■ **Activity**: Only the text of the records belongs in the answer, copied exactly and without pictures.

········

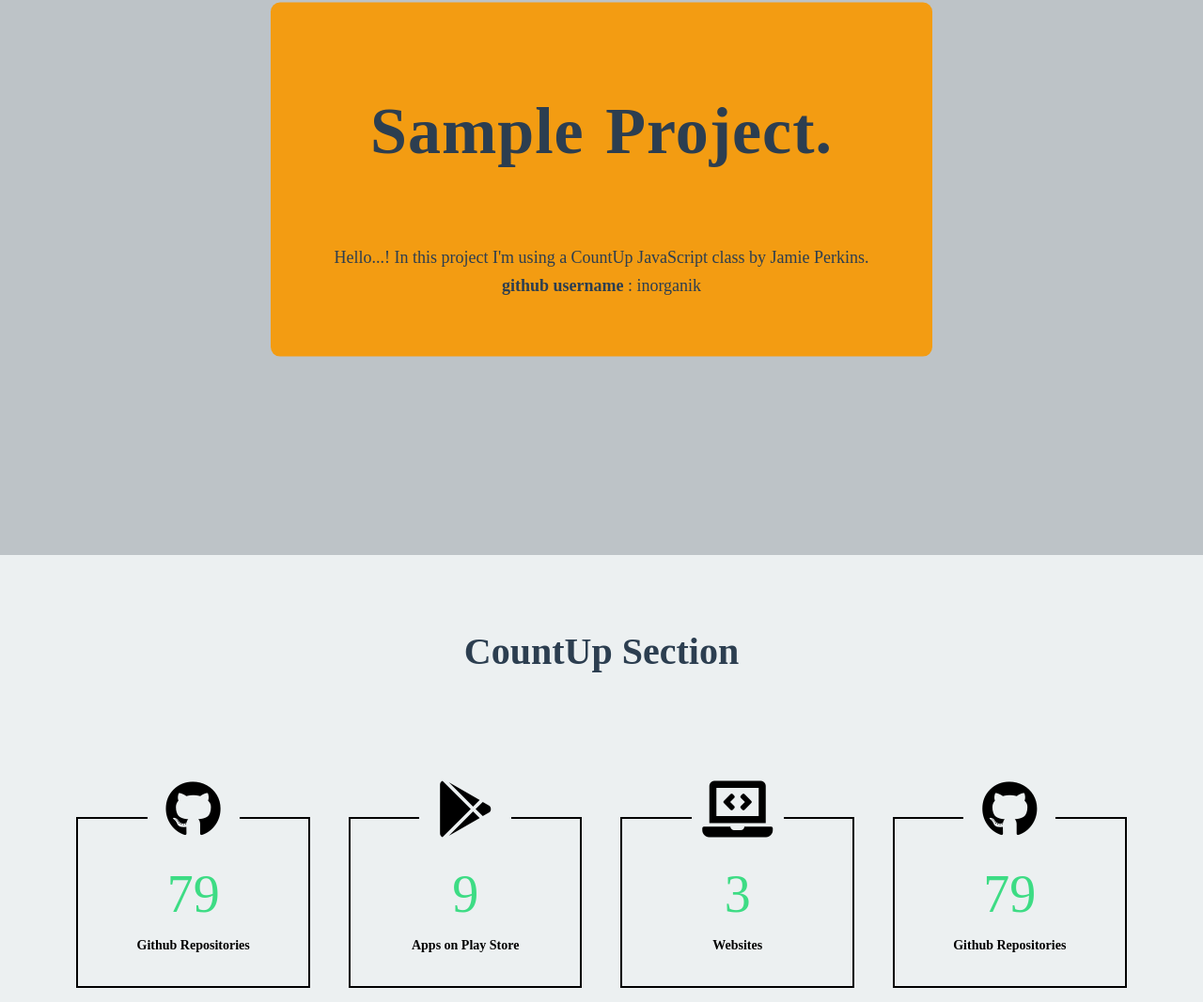
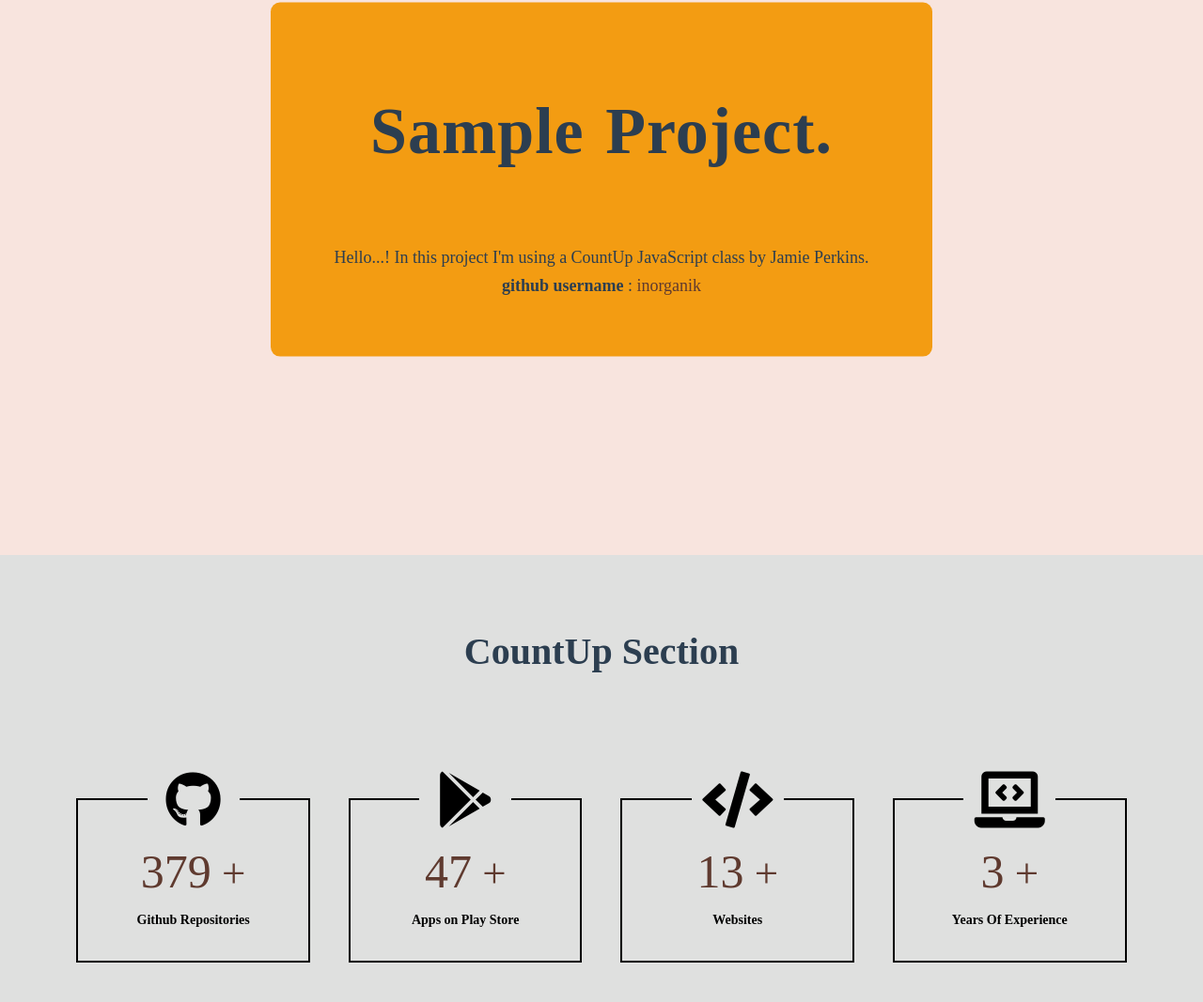
Before and after one commit to amansharma-dev/CountUp_SampleGithub_WebDevelopment, a plain HTML site: page index.html in a window 1280 px wide. Shown: the part 209-1276 px from the top of the page at 94% size. Drawn offline with nearby package versions, Linux system fonts and the light colour scheme.

Commit message:
new commit

```diff
--- a/index.html
+++ b/index.html
@@ -26,7 +26,7 @@
         <div class="title-project">
 
             <h1>Sample Project.</h1>
-                <p class="long-copy">Hello...! In this project I'm using a CountUp JavaScript class by Jamie Perkins.<br> <b>github username</b> : inorganik</p>
+            <p class="long-copy">Hello...! In this project I'm using a CountUp JavaScript class by Jamie Perkins.<br> <b>github username</b> : <a href="https://inorganik.github.io/countUp.js/" target="_blank">inorganik</a></p>
 
         </div>
 
@@ -44,16 +44,16 @@
 
         <div class="row stats">
 
-                <div class="col span-1-of-4 box" >
+            <div class="col span-1-of-4 box">
 
-        <div class= "squareItem">
+                <div class="squareItem">
                     <div class="squareInnerContainer">
                         <div class="squareIcon">
                             <i class="fab fa-github"></i>
                         </div>
                         <div class="squareContent">
 
-              <h2 class="counter">79</h2>
+                            <h2 class="counter">379</h2>
                             <h3>Github Repositories</h3>
 
                         </div>
@@ -65,16 +65,16 @@
 
             </div>
 
-                <div class="col span-1-of-4 box" >
+            <div class="col span-1-of-4 box">
 
-                            <div class= "squareItem">
+                <div class="squareItem">
                     <div class="squareInnerContainer">
                         <div class="squareIcon">
                             <i class="fab fa-google-play"></i>
                         </div>
                         <div class="squareContent">
 
-              <h2 class="counter">9</h2>
+                            <h2 class="counter">47</h2>
                             <h3>Apps on Play Store</h3>
 
                         </div>
@@ -88,16 +88,16 @@
             </div>
 
 
-                <div class="col span-1-of-4 box" >
+            <div class="col span-1-of-4 box">
 
-                            <div class= "squareItem">
+                <div class="squareItem">
                     <div class="squareInnerContainer">
                         <div class="squareIcon">
-<i class="fas fa-laptop-code"></i>
+                            <i class="fas fa-code"></i>
                         </div>
                         <div class="squareContent">
 
-              <h2 class="counter">3</h2>
+                            <h2 class="counter">13</h2>
                             <h3>Websites</h3>
 
                         </div>
@@ -106,22 +106,20 @@
                     </div>
                 </div>
 
-
-
             </div>
 
 
-                <div class="col span-1-of-4 box" >
+            <div class="col span-1-of-4 box">
 
-                            <div class= "squareItem">
+                <div class="squareItem">
                     <div class="squareInnerContainer">
                         <div class="squareIcon">
-        <i class="fab fa-github"></i>
+                            <i class="fas fa-laptop-code"></i>
                         </div>
                         <div class="squareContent">
 
-              <h2 class="counter">79</h2>
-              <h3>Github Repositories</h3>
+                            <h2 class="counter">3</h2>
+                            <h3>Years Of Experience</h3>
 
                         </div>
                     </div>
@@ -143,5 +141,4 @@
     <script src="resources/js/script.js"></script>
 </body>
 
-
 </html>
--- a/resources/css/style.css
+++ b/resources/css/style.css
@@ -1,12 +1,12 @@
-*{
+* {
     margin: 0;
     padding: 0;
     box-sizing: border-box;
 }
 
 html,
-body{
-    background-color: #bdc3c7;
+body {
+    background-color: #F8E4DE;
     color: #2c3e50;
     font-size: 20px;
     font-weight: 400;
@@ -14,23 +14,23 @@ body{
     overflow-x: hidden;
 }
 
-.row{
+.row {
 
     max-width: 1140px;
     margin: 0 auto;
 }
 
-.box{
+.box {
     padding: 1%;
 }
 
 
-section{
+section {
     padding: 80px 0;
 }
 
 
-h1{
+h1 {
     text-align: center;
     margin-bottom: 80px;
     word-spacing: 4px;
@@ -38,13 +38,13 @@ h1{
     font-size: 350%;
 }
 
-h2{
+h2 {
     text-align: center;
     font-size: 200%;
 
 }
 
-.long-copy{
+.long-copy {
     margin-top: 10px;
     margin-bottom: 10px;
     width: 100%;
@@ -53,80 +53,101 @@ h2{
     line-height: 165%;
 }
 
-header{
+header {
     height: 100vh;
 }
 
-.title-project{
+
+.title-project {
     position: absolute;
     top: 50%;
     left: 50%;
-    transform: translate(-50%,-50%);
+    transform: translate(-50%, -50%);
     background-color: #f39c12;
     border-radius: 10px;
     padding: 50px;
     width: 55%;
 }
 
-.section-01-countup{
-    background-color: #ecf0f1;
+
+.title-project a:link,
+.title-project a:visited {
+    text-decoration: none;
+    color: #5F3A2F;
+}
+
+.title-project a:hover,
+.title-project a:active {
+    color: #2c3e50;
+}
+
+.section-01-countup {
+    background-color: #DFE0DF;
 }
 
 
-.stats{
-    margin-top: 100px;
+.stats {
+    margin-top: 80px;
 }
 
-.squareItem{
+.squareItem {
     margin-top: 30px;
     position: relative;
 }
 
-.squareInnerContainer{
-  position:relative;
+.squareInnerContainer {
+    position: relative;
     padding: 50px 15px 35px;
-  text-align:center;
-  border:2px solid #000;
+    text-align: center;
+    border: 2px solid #000;
     border-top: none;
 }
 
 
 .squareInnerContainer:before,
-.squareInnerContainer:after{
-  content:'';
-  position:absolute;
-  top:0px;
-  width:30%;
+.squareInnerContainer:after {
+    content: '';
+    position: absolute;
+    top: 0px;
+    width: 30%;
     border-bottom: 2px solid #000;
 }
 
-.squareInnerContainer:before{
-  right:0px;
-}
-.squareInnerContainer:after{
-  left:0px;
+.squareInnerContainer:before {
+    right: 0px;
 }
 
-.squareContent h2{
-  font-size:56px;
-  margin-bottom:15px;
-  font-weight:400;
-  color:#3DDC84;
-}
-.squareContent h3{
-  font-size:14px;
-  font-weight:600;
-  margin:0;
-  color:#000;
+.squareInnerContainer:after {
+    left: 0px;
 }
 
-.squareIcon{
+.squareContent h2 {
+    font-size: 250%;
+    margin-bottom: 15px;
+    font-weight: 400;
+    color: #5F3A2F;
+}
+
+
+.squareContent h2:after {
+    content: " +";
+    font-size: 90%;
+}
+
+.squareContent h3 {
+    font-size: 14px;
+    font-weight: 600;
+    margin: 0;
+    color: #000;
+}
+
+.squareIcon {
     position: absolute;
-  left:50%;
-  top:-40px;
-  width:40%;
-  height:60px;
+    left: 50%;
+    top: -30px;
+    width: 40%;
+    height: 60px;
     margin-left: -20%;
-  font-size:60px;
-  color:#000;
+    font-size: 60px;
+    color: #000;
 }
--- a/resources/js/script.js
+++ b/resources/js/script.js
@@ -1,4 +1,4 @@
-$(document).ready(function(){
+$(document).ready(function () {
 
     //testing..
     //    $('h1').click(function(){
@@ -7,14 +7,14 @@ $(document).ready(function(){
     //
     //    });
 
-        var countTopOffset =$(".section-01-countup").offset().top;
+    var countTopOffset = $(".section-01-countup").offset().top;
     var countUpFinished = false;
 
-    $(window).scroll(function(){
+    $(window).scroll(function () {
 
-        if(!countUpFinished && window.pageYOffset > countTopOffset - $(window).height() +200 ){
+        if (!countUpFinished && window.pageYOffset > countTopOffset - $(window).height() + 250) {
 
-            $('.counter').each(function(){
+            $('.counter').each(function () {
                 var element = $(this);
                 var endVal = parseInt(element.text());
                 element.countup(endVal);
```
Lines whose indentation alone changed are shown as unchanged.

········

■ **The completed task**:
Before and after one commit to amansharma-dev/CountUp_SampleGithub_WebDevelopment, a plain HTML site: page index.html in a window 1280 px wide. Shown: the part 209-1276 px from the top of the page at 94% size. Drawn offline with nearby package versions, Linux system fonts and the light colour scheme.

Commit message:
new commit

```diff
--- a/index.html
+++ b/index.html
@@ -26,7 +26,7 @@
         <div class="title-project">
 
             <h1>Sample Project.</h1>
-                <p class="long-copy">Hello...! In this project I'm using a CountUp JavaScript class by Jamie Perkins.<br> <b>github username</b> : inorganik</p>
+            <p class="long-copy">Hello...! In this project I'm using a CountUp JavaScript class by Jamie Perkins.<br> <b>github username</b> : <a href="https://inorganik.github.io/countUp.js/" target="_blank">inorganik</a></p>
 
         </div>
 
@@ -44,16 +44,16 @@
 
         <div class="row stats">
 
-                <div class="col span-1-of-4 box" >
+            <div class="col span-1-of-4 box">
 
-        <div class= "squareItem">
+                <div class="squareItem">
                     <div class="squareInnerContainer">
                         <div class="squareIcon">
                             <i class="fab fa-github"></i>
                         </div>
                         <div class="squareContent">
 
-              <h2 class="counter">79</h2>
+                            <h2 class="counter">379</h2>
                             <h3>Github Repositories</h3>
 
                         </div>
@@ -65,16 +65,16 @@
 
             </div>
 
-                <div class="col span-1-of-4 box" >
+            <div class="col span-1-of-4 box">
 
-                            <div class= "squareItem">
+                <div class="squareItem">
                     <div class="squareInnerContainer">
                         <div class="squareIcon">
                             <i class="fab fa-google-play"></i>
                         </div>
                         <div class="squareContent">
 
-              <h2 class="counter">9</h2>
+                            <h2 class="counter">47</h2>
                             <h3>Apps on Play Store</h3>
 
                         </div>
@@ -88,16 +88,16 @@
             </div>
 
 
-                <div class="col span-1-of-4 box" >
+            <div class="col span-1-of-4 box">
 
-                            <div class= "squareItem">
+                <div class="squareItem">
                     <div class="squareInnerContainer">
                         <div class="squareIcon">
-<i class="fas fa-laptop-code"></i>
+                            <i class="fas fa-code"></i>
                         </div>
                         <div class="squareContent">
 
-              <h2 class="counter">3</h2>
+                            <h2 class="counter">13</h2>
                             <h3>Websites</h3>
 
                         </div>
@@ -106,22 +106,20 @@
                     </div>
                 </div>
 
-
-
             </div>
 
 
-                <div class="col span-1-of-4 box" >
+            <div class="col span-1-of-4 box">
 
-                            <div class= "squareItem">
+                <div class="squareItem">
                     <div class="squareInnerContainer">
                         <div class="squareIcon">
-        <i class="fab fa-github"></i>
+                            <i class="fas fa-laptop-code"></i>
                         </div>
                         <div class="squareContent">
 
-              <h2 class="counter">79</h2>
-              <h3>Github Repositories</h3>
+                            <h2 class="counter">3</h2>
+                            <h3>Years Of Experience</h3>
 
                         </div>
                     </div>
@@ -143,5 +141,4 @@
     <script src="resources/js/script.js"></script>
 </body>
 
-
 </html>
--- a/resources/css/style.css
+++ b/resources/css/style.css
@@ -1,12 +1,12 @@
-*{
+* {
     margin: 0;
     padding: 0;
     box-sizing: border-box;
 }
 
 html,
-body{
-    background-color: #bdc3c7;
+body {
+    background-color: #F8E4DE;
     color: #2c3e50;
     font-size: 20px;
     font-weight: 400;
@@ -14,23 +14,23 @@ body{
     overflow-x: hidden;
 }
 
-.row{
+.row {
 
     max-width: 1140px;
     margin: 0 auto;
 }
 
-.box{
+.box {
     padding: 1%;
 }
 
 
-section{
+section {
     padding: 80px 0;
 }
 
 
-h1{
+h1 {
     text-align: center;
     margin-bottom: 80px;
     word-spacing: 4px;
@@ -38,13 +38,13 @@ h1{
     font-size: 350%;
 }
 
-h2{
+h2 {
     text-align: center;
     font-size: 200%;
 
 }
 
-.long-copy{
+.long-copy {
     margin-top: 10px;
     margin-bottom: 10px;
     width: 100%;
@@ -53,80 +53,101 @@ h2{
     line-height: 165%;
 }
 
-header{
+header {
     height: 100vh;
 }
 
-.title-project{
+
+.title-project {
     position: absolute;
     top: 50%;
     left: 50%;
-    transform: translate(-50%,-50%);
+    transform: translate(-50%, -50%);
     background-color: #f39c12;
     border-radius: 10px;
     padding: 50px;
     width: 55%;
 }
 
-.section-01-countup{
-    background-color: #ecf0f1;
+
+.title-project a:link,
+.title-project a:visited {
+    text-decoration: none;
+    color: #5F3A2F;
+}
+
+.title-project a:hover,
+.title-project a:active {
+    color: #2c3e50;
+}
+
+.section-01-countup {
+    background-color: #DFE0DF;
 }
 
 
-.stats{
-    margin-top: 100px;
+.stats {
+    margin-top: 80px;
 }
 
-.squareItem{
+.squareItem {
     margin-top: 30px;
     position: relative;
 }
 
-.squareInnerContainer{
-  position:relative;
+.squareInnerContainer {
+    position: relative;
     padding: 50px 15px 35px;
-  text-align:center;
-  border:2px solid #000;
+    text-align: center;
+    border: 2px solid #000;
     border-top: none;
 }
 
 
 .squareInnerContainer:before,
-.squareInnerContainer:after{
-  content:'';
-  position:absolute;
-  top:0px;
-  width:30%;
+.squareInnerContainer:after {
+    content: '';
+    position: absolute;
+    top: 0px;
+    width: 30%;
     border-bottom: 2px solid #000;
 }
 
-.squareInnerContainer:before{
-  right:0px;
-}
-.squareInnerContainer:after{
-  left:0px;
+.squareInnerContainer:before {
+    right: 0px;
 }
 
-.squareContent h2{
-  font-size:56px;
-  margin-bottom:15px;
-  font-weight:400;
-  color:#3DDC84;
-}
-.squareContent h3{
-  font-size:14px;
-  font-weight:600;
-  margin:0;
-  color:#000;
+.squareInnerContainer:after {
+    left: 0px;
 }
 
-.squareIcon{
+.squareContent h2 {
+    font-size: 250%;
+    margin-bottom: 15px;
+    font-weight: 400;
+    color: #5F3A2F;
+}
+
+
+.squareContent h2:after {
+    content: " +";
+    font-size: 90%;
+}
+
+.squareContent h3 {
+    font-size: 14px;
+    font-weight: 600;
+    margin: 0;
+    color: #000;
+}
+
+.squareIcon {
     position: absolute;
-  left:50%;
-  top:-40px;
-  width:40%;
-  height:60px;
+    left: 50%;
+    top: -30px;
+    width: 40%;
+    height: 60px;
     margin-left: -20%;
-  font-size:60px;
-  color:#000;
+    font-size: 60px;
+    color: #000;
 }
--- a/resources/js/script.js
+++ b/resources/js/script.js
@@ -1,4 +1,4 @@
-$(document).ready(function(){
+$(document).ready(function () {
 
     //testing..
     //    $('h1').click(function(){
@@ -7,14 +7,14 @@ $(document).ready(function(){
     //
     //    });
 
-        var countTopOffset =$(".section-01-countup").offset().top;
+    var countTopOffset = $(".section-01-countup").offset().top;
     var countUpFinished = false;
 
-    $(window).scroll(function(){
+    $(window).scroll(function () {
 
-        if(!countUpFinished && window.pageYOffset > countTopOffset - $(window).height() +200 ){
+        if (!countUpFinished && window.pageYOffset > countTopOffset - $(window).height() + 250) {
 
-            $('.counter').each(function(){
+            $('.counter').each(function () {
                 var element = $(this);
                 var endVal = parseInt(element.text());
                 element.countup(endVal);
```
Lines whose indentation alone changed are shown as unchanged.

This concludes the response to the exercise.